##### Information shown
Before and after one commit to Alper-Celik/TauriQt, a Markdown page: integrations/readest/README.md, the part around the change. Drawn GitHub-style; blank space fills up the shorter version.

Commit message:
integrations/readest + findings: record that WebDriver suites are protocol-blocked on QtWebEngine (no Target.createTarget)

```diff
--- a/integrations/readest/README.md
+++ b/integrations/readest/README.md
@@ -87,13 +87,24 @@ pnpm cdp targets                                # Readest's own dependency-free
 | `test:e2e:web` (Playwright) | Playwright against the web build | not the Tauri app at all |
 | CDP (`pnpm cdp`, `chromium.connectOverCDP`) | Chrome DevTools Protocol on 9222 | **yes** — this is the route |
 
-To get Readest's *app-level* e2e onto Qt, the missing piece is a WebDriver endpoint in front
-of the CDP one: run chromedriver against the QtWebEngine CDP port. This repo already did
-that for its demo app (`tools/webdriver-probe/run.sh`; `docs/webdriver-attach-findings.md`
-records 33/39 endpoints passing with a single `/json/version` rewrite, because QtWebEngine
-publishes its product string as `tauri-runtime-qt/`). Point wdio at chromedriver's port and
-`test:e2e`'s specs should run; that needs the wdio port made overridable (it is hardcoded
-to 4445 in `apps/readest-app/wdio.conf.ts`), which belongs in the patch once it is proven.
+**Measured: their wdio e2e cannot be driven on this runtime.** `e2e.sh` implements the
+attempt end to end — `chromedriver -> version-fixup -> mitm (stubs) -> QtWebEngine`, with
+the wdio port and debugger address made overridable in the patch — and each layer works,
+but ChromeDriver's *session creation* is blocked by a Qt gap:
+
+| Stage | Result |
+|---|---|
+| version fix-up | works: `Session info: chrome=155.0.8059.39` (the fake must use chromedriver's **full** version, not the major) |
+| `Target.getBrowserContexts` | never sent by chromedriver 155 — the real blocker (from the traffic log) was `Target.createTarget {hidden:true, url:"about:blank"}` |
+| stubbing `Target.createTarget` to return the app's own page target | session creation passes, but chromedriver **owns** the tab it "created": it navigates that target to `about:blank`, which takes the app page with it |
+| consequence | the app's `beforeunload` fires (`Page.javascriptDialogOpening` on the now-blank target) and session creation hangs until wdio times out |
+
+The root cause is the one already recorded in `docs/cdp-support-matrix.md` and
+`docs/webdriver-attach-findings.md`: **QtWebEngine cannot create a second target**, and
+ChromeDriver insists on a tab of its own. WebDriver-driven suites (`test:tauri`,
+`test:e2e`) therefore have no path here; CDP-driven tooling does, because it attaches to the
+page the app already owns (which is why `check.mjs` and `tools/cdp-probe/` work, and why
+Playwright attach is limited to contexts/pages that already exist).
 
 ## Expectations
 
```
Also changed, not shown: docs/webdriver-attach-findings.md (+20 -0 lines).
##########
##### Information shown
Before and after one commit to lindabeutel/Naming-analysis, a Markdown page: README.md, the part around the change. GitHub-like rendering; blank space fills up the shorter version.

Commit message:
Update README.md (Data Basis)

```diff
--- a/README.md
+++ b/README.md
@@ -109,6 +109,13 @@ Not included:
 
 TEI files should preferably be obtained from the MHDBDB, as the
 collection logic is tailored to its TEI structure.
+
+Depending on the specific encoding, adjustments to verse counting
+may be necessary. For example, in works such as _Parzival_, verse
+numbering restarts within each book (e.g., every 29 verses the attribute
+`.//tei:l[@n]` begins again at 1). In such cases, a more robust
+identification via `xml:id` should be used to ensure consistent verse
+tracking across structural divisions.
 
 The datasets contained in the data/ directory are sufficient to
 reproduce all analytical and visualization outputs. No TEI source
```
##########
##### Information shown
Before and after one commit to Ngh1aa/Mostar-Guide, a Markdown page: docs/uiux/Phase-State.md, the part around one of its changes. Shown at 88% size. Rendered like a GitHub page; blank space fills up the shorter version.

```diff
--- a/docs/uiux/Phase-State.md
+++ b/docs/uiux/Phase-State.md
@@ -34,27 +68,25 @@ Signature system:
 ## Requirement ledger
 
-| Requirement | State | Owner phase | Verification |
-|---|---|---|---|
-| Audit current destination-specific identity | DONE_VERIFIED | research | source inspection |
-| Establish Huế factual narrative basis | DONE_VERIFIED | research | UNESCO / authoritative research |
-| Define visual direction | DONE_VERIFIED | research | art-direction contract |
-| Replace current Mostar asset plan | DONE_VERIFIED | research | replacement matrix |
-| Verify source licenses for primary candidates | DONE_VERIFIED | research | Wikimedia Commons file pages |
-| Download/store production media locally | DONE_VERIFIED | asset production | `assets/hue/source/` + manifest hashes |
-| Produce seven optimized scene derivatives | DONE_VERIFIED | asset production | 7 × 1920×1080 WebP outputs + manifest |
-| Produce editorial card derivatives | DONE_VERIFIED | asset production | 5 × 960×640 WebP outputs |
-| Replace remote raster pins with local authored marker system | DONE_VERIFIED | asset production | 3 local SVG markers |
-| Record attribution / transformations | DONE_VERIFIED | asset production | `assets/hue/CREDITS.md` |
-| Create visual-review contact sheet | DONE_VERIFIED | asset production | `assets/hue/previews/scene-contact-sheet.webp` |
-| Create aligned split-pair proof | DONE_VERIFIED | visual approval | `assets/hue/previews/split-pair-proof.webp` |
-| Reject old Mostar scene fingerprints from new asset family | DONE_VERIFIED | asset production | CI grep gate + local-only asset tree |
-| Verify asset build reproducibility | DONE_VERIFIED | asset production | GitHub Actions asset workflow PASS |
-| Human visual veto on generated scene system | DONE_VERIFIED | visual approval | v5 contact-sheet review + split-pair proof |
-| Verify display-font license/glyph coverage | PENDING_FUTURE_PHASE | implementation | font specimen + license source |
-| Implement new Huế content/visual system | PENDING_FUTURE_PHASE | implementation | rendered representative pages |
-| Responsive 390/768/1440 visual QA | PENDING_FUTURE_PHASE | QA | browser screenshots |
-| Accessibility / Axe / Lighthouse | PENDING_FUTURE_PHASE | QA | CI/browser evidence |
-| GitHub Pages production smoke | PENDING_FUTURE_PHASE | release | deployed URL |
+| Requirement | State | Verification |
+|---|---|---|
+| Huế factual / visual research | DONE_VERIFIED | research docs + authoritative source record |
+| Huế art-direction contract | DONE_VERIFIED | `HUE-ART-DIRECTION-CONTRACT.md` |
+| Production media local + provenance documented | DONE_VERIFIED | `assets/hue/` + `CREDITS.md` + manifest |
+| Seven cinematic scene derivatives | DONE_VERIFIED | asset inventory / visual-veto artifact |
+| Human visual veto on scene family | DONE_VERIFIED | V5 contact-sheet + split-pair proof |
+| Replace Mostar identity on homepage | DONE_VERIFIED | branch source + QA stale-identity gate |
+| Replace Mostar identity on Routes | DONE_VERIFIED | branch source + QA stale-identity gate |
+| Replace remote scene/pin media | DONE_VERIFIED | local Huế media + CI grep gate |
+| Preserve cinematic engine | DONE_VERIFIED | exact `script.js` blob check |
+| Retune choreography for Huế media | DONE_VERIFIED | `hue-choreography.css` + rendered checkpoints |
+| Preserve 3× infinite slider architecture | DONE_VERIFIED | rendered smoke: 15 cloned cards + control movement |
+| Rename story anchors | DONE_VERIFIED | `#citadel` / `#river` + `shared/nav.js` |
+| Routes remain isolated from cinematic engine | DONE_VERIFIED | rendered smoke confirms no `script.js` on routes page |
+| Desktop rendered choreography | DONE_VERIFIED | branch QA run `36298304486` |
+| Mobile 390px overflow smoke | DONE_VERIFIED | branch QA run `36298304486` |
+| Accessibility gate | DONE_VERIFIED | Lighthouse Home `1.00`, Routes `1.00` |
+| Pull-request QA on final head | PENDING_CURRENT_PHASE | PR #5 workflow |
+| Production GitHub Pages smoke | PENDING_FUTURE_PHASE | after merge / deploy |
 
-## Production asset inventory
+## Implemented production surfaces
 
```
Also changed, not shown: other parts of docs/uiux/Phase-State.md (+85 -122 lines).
##########
Your assignment
Write out each line above that contains the word "Routes".

Exercise answer
+| Replace Mostar identity on Routes | DONE_VERIFIED | branch source + QA stale-identity gate |
+| Routes remain isolated from cinematic engine | DONE_VERIFIED | rendered smoke confirms no `script.js` on routes page |
+| Accessibility gate | DONE_VERIFIED | Lighthouse Home `1.00`, Routes `1.00` |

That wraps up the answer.